    A data structure is “linked” if it is made up of objects, often called “nodes”, that contain references to other nodes. In a linked list, each node contains a reference to the next node in the list. Other linked structures include trees and graphs, in which nodes can contain references to more than one other node.

    Here’s a class definition for a simple node:

    public class ListNode {
        public Object data;
        public ListNode next;
    
        public ListNode() {
            this.data = null;
            this.next = null;
        }
        
        public ListNode(Object data) {
            this.data = data;
            this.next = null;
        }
        
        public ListNode(Object data, ListNode next) {
            this.data = data;
            this.next = next;
        }
        
        public String toString() {
            return "ListNode(" + data.toString() + ")";
        }
    }
    

    The ListNode object has two instance variables: data is a reference to some kind of Object, and next is a reference to the next node in the list. In the last node in the list, by convention, next is null.

    ListNode provides several constructors, allowing you to provide values for data and next, or initialize them to the default value, null.

    Object diagram of a linked list.

    Figure \(\PageIndex{1}\): Object diagram of a linked list.

    You can think of each ListNode as a list with a single element, but more generally, a list can contain any number of nodes. There are several ways to make a new list. A simple option is to create a set of ListNode objects, like this:

    ListNode node1 = new ListNode(1);
    ListNode node2 = new ListNode(2);
    ListNode node3 = new ListNode(3);
    

    And then link them up, like this:

    node1.next = node2;
    node2.next = node3;
    node3.next = null;
    

    Alternatively, you can create a node and link it at the same time. For example, if you want to add a new node at the beginning of a list, you can do it like this:

    ListNode node0 = new ListNode(0, node1);
    

    After this sequence of instructions, we have four nodes containing the Integers 0, 1, 2, and 3 as data, linked up in increasing order. In the last node, the next field is null.

    Figure \(\PageIndex{1}\) is an object diagram that shows these variables and the objects they refer to. In an object diagram, variables appear as names inside boxes, with arrows that show what they refer to. Objects appear as boxes with their type on the outside (like ListNode and Integer) and their instance variables on the inside.

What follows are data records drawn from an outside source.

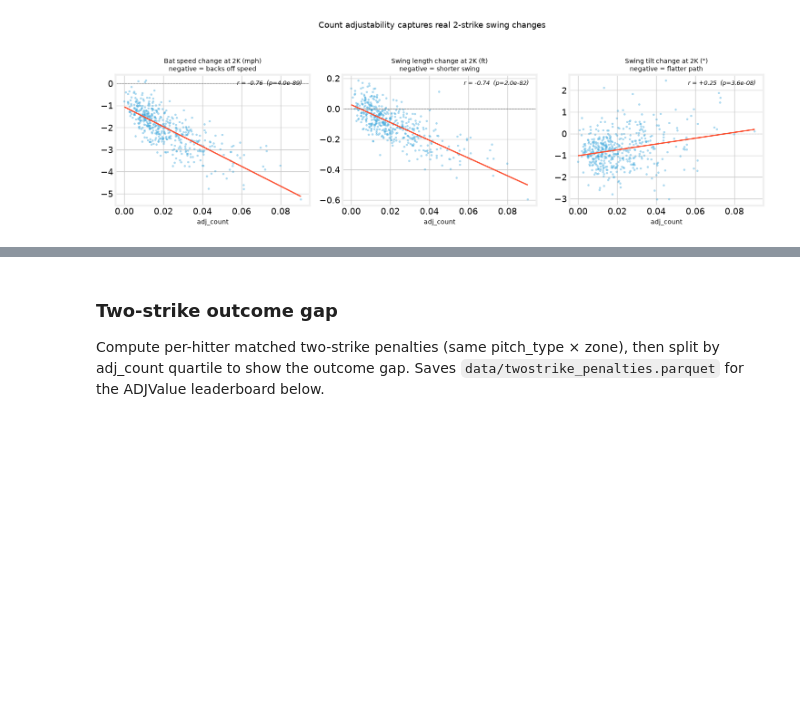
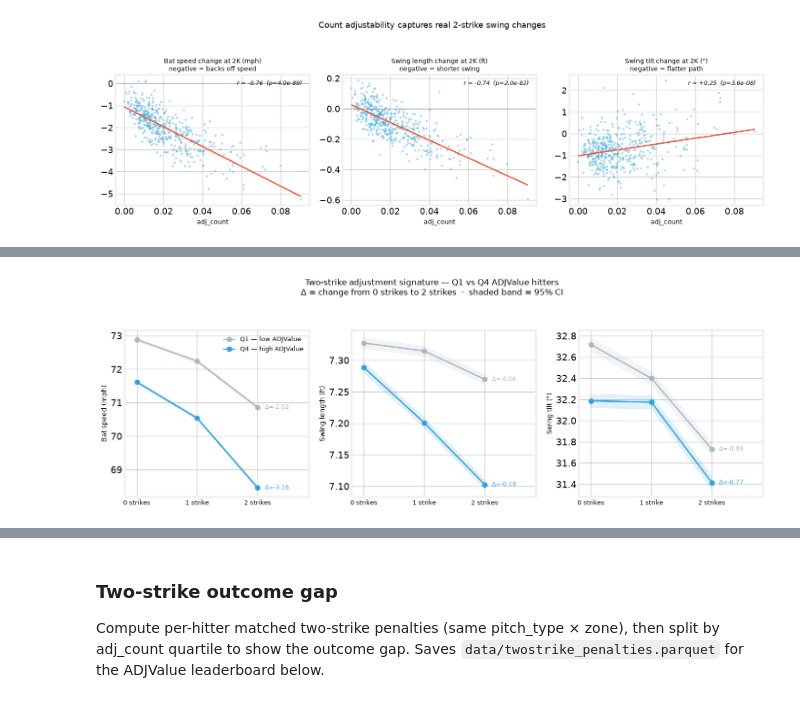
Before and after one commit to theoauyeung/swing_repetoire, a Jupyter notebook: src/adjustability_results.ipynb, the cells around one changed output, grey strips where cells are left out. Drawn from its saved outputs; the diff is of its cells as text; code cells hidden in the pictures; blank space fills up the shorter version.

```diff
--- a/src/adjustability_results.ipynb
+++ b/src/adjustability_results.ipynb
@@ -390,0 +391,90 @@ with plt.style.context(FT):
+# %%
+# Two-strike adjustment signature: mean dial values at 0/1/2 strikes for Q1 vs Q4 ADJValue hitters.
+# ADJValue = z-score composite of two-strike whiff + run value resilience (outcome, not mechanical metric).
+# Splitting by outcome answers: what do hitters who survive two-strike counts actually do differently?
+import sys, numpy as np, matplotlib.pyplot as plt
+sys.path.insert(0, str(ROOT / 'src'))
+import db
+
+con_sig = db.connect('swings')
+sig_df = con_sig.sql("""
+    SELECT batter_id, batter_stand, strikes,
+           bat_speed, swing_length, swing_path_tilt
+    FROM swings
+    WHERE game_year IN (2024, 2025)
+      AND bat_speed IS NOT NULL AND swing_length IS NOT NULL AND swing_path_tilt IS NOT NULL
+""").df()
+con_sig.close()
+
+# ADJValue: z-score composite of 2-strike whiff resilience + run value resilience
+pen = pd.read_parquet(DATA / 'twostrike_penalties.parquet',
+                      columns=['batter_id', 'batter_stand', 'two_strike_rv_delta', 'two_strike_whiff_delta'])
+rv_z    = (pen.two_strike_rv_delta    - pen.two_strike_rv_delta.mean())    / pen.two_strike_rv_delta.std()
+whiff_z = -((pen.two_strike_whiff_delta - pen.two_strike_whiff_delta.mean()) / pen.two_strike_whiff_delta.std())
+pen['adj_value'] = (rv_z + whiff_z) / 2
+q25_v, q75_v = pen['adj_value'].quantile([0.25, 0.75]).values
+pen['group'] = np.select(
+    [pen['adj_value'] <= q25_v, pen['adj_value'] >= q75_v],
+    ['Q1 (low ADJValue)', 'Q4 (high ADJValue)'],
+    default=None,
+)
+
+plot_df = sig_df.merge(pen[['batter_id', 'batter_stand', 'group']].dropna(), on=['batter_id', 'batter_stand'])
+n_q1 = (plot_df['group'] == 'Q1 (low ADJValue)').sum()
+n_q4 = (plot_df['group'] == 'Q4 (high ADJValue)').sum()
+print(f"Q1: {n_q1:,} swings  |  Q4: {n_q4:,} swings")
+
+DIALS_VIZ = [
+    ('bat_speed',       'Bat speed (mph)'),
+    ('swing_length',    'Swing length (ft)'),
+    ('swing_path_tilt', 'Swing tilt (°)'),
+]
+GROUPS   = ['Q1 (low ADJValue)', 'Q4 (high ADJValue)']
+GRP_COL  = {'Q1 (low ADJValue)': '#aab8c2', 'Q4 (high ADJValue)': '#30a2da'}
+GRP_NICE = {'Q1 (low ADJValue)': 'Q1 — low ADJValue', 'Q4 (high ADJValue)': 'Q4 — high ADJValue'}
+XTICKS   = [0, 1, 2]
+
+stats_cache = {}
+for group in GROUPS:
+    gdf = plot_df[plot_df['group'] == group]
+    for dial, _ in DIALS_VIZ:
+        means_, sems_ = [], []
+        for s in XTICKS:
+            v = gdf.loc[gdf['strikes'] == s, dial].dropna().to_numpy()
+            means_.append(v.mean())
+            sems_.append(v.std() / np.sqrt(len(v)))
+        stats_cache[(group, dial)] = (np.array(means_), np.array(sems_))
+
+with plt.style.context(FT):
+    fig, axes = plt.subplots(1, 3, figsize=(14, 5), sharey=False)
+    for ax, (dial, ylabel) in zip(axes, DIALS_VIZ):
+        for group in GROUPS:
+            m, se = stats_cache[(group, dial)]
+            col = GRP_COL[group]
+            ax.plot(XTICKS, m, 'o-', color=col, lw=2, ms=7, label=GRP_NICE[group], zorder=3)
+            ax.fill_between(XTICKS, m - 1.96 * se, m + 1.96 * se, color=col, alpha=0.15)
+            delta = m[2] - m[0]
+            ax.annotate(
+                f'Δ={delta:+.2f}', xy=(2, m[2]),
+                xytext=(2.12, m[2]), fontsize=8.5, color=col, va='center',
+            )
+        ax.set_xticks(XTICKS)
+        ax.set_xticklabels(['0 strikes', '1 strike', '2 strikes'], fontsize=9)
+        ax.set_ylabel(ylabel, fontsize=10)
+        ax.set_xlim(-0.2, 2.85)
+    axes[0].legend(fontsize=9, frameon=False, loc='best')
+    fig.suptitle(
+        'Two-strike adjustment signature — Q1 vs Q4 ADJValue hitters\n'
+        'Δ = change from 0 strikes to 2 strikes  ·  shaded band = 95% CI',
+        fontsize=12,
+    )
+    fig.tight_layout(rect=[0, 0, 1, 0.93])
+    fig.savefig(plot_path('adjustability_twostrike_signature.png'), dpi=130)
+    plt.show()
+
+print('\nQ1 vs Q4 ADJValue signature at 2 strikes:')
+for dial, ylabel in DIALS_VIZ:
+    q1_d = stats_cache[('Q1 (low ADJValue)', dial)][0][2] - stats_cache[('Q1 (low ADJValue)', dial)][0][0]
+    q4_d = stats_cache[('Q4 (high ADJValue)', dial)][0][2] - stats_cache[('Q4 (high ADJValue)', dial)][0][0]
+    print(f'  {ylabel:25s}  Q1 Δ={q1_d:+.3f}   Q4 Δ={q4_d:+.3f}   gap={q4_d - q1_d:+.3f}')
+# %% [output]
@@ -390,0 +482 @@ with plt.style.context(FT):
+[figure, added]
```
Also changed, not shown: parts of 13 cells of this notebook, 9 other files.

    This page titled 3.4: Linked Data Structures is shared under a CC BY-NC-SA 3.0 license and was authored, remixed, and/or curated by Allen B. Downey (Green Tea Press) .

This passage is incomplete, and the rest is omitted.